Dataset extract Start Marker

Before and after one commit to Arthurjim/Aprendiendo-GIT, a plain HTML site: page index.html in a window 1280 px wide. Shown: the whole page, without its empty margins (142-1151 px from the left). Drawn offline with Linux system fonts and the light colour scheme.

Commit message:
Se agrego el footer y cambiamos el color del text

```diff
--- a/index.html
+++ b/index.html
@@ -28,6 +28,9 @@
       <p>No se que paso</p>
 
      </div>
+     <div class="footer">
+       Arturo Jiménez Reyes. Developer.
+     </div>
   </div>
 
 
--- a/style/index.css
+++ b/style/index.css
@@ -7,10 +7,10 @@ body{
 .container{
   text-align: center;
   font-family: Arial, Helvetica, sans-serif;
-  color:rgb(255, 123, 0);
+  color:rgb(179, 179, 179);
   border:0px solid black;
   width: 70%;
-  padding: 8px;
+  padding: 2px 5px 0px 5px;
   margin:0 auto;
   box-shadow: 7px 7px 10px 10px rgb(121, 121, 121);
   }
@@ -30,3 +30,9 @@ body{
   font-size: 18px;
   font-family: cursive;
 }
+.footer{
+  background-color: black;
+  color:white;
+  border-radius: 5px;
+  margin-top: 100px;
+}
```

Dataset extract End Marker
Dataset extract Start Marker

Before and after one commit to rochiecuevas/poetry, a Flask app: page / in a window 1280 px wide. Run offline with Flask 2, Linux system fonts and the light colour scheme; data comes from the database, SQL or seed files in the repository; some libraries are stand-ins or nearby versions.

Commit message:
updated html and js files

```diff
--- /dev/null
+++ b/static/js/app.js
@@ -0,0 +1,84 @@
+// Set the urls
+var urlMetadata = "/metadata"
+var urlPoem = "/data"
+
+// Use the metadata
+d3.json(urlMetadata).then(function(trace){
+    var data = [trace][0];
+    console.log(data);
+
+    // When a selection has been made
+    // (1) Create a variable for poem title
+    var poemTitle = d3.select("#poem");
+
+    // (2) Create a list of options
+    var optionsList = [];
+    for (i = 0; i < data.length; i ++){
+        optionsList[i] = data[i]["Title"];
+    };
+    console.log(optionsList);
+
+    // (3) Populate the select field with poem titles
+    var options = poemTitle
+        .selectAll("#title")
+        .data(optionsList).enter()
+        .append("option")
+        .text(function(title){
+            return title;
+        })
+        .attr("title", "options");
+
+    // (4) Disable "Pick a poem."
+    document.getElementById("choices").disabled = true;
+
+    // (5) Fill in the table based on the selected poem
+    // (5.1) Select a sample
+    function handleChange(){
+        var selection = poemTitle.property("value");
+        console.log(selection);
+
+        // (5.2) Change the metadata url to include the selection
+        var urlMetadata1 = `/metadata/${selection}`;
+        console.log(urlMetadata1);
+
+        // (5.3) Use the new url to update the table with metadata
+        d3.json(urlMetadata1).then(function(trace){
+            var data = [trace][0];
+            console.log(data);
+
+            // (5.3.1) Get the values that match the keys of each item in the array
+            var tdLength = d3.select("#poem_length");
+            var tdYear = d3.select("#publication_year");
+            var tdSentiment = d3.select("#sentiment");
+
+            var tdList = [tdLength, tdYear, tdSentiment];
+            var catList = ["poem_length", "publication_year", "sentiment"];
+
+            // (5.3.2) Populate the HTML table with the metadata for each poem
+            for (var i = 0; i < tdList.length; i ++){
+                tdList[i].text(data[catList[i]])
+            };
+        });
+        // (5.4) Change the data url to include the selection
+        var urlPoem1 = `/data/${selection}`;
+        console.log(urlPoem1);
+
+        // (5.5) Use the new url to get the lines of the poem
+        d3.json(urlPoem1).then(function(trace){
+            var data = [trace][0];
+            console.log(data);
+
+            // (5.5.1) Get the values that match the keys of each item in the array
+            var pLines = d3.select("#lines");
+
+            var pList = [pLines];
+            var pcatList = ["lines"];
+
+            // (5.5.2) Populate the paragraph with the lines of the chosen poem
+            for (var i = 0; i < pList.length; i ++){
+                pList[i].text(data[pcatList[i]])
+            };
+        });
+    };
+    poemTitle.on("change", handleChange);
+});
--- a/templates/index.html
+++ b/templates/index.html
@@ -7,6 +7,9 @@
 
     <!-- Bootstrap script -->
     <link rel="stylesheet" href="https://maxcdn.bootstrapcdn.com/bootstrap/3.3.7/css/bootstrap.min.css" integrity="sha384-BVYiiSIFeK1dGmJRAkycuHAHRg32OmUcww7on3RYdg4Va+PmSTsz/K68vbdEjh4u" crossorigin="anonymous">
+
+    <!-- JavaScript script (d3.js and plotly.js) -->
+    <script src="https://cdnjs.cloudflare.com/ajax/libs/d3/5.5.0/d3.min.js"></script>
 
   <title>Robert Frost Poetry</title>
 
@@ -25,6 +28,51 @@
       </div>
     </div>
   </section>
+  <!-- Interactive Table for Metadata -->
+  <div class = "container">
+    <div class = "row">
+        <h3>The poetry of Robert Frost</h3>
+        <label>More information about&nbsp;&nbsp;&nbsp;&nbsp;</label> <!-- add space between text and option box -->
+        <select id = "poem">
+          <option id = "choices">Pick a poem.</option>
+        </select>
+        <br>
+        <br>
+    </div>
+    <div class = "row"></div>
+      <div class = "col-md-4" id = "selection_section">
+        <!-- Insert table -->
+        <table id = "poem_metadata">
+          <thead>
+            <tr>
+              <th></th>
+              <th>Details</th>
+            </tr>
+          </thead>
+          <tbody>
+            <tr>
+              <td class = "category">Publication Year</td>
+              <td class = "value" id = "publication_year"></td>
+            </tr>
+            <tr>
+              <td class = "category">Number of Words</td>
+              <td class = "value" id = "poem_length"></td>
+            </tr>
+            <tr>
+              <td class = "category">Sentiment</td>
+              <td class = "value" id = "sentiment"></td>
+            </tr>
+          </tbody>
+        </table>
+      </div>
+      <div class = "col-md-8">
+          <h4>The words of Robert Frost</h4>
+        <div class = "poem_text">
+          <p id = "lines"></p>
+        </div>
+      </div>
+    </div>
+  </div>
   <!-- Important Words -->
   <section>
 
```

Dataset extract End Marker

Work request: State the number of lines in these entries where the word "trace" occurs, without any other words.

Response below: 6